▶ [Work to be completed]
Every line below that holds the word "other" counts once; please tally them and give only the total.

▶ [Material for this exercise]

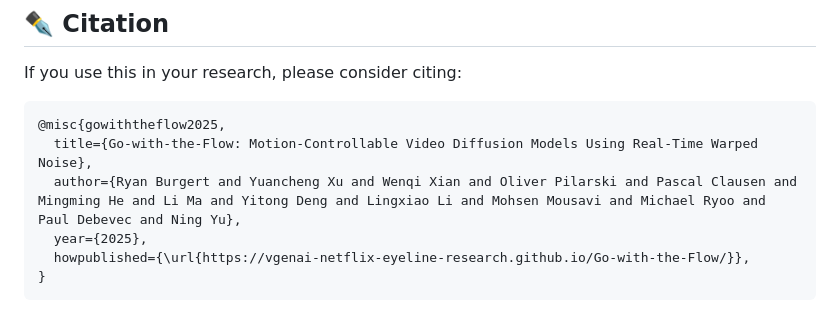
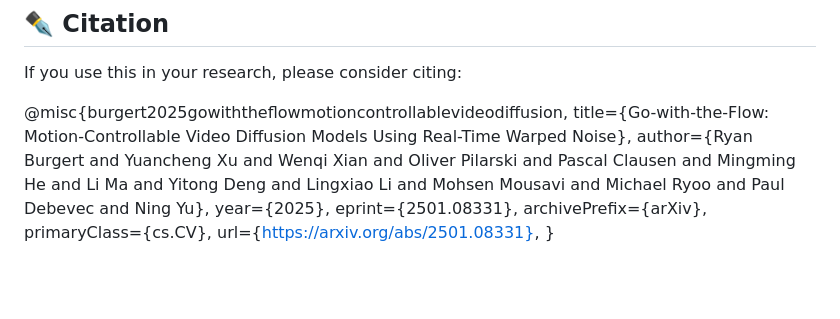
Before and after one commit to VGenAI-Netflix-Eyeline-Research/Go-with-the-Flow, a Markdown page: README.md, the part around the change printed below. Rendered like a GitHub page; blank space fills up the shorter version.

Commit message:
Update README with arxiv

```diff
--- a/README.md
+++ b/README.md
@@ -107,9 +107,12 @@ Adjust folder paths, prompts, and other hyperparameters as needed. The output wi
 
 If you use this in your research, please consider citing:
 
-    @misc{gowiththeflow2025,
+@misc{burgert2025gowiththeflowmotioncontrollablevideodiffusion,
       title={Go-with-the-Flow: Motion-Controllable Video Diffusion Models Using Real-Time Warped Noise},
       author={Ryan Burgert and Yuancheng Xu and Wenqi Xian and Oliver Pilarski and Pascal Clausen and Mingming He and Li Ma and Yitong Deng and Lingxiao Li and Mohsen Mousavi and Michael Ryoo and Paul Debevec and Ning Yu},
       year={2025},
-      howpublished={\url{https://vgenai-netflix-eyeline-research.github.io/Go-with-the-Flow/}},
-    }
+      eprint={2501.08331},
+      archivePrefix={arXiv},
+      primaryClass={cs.CV},
+      url={https://arxiv.org/abs/2501.08331},
+}
```
Also changed, not shown: other parts of README.md (+2 -2 lines).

▶ [Finished exercise]
2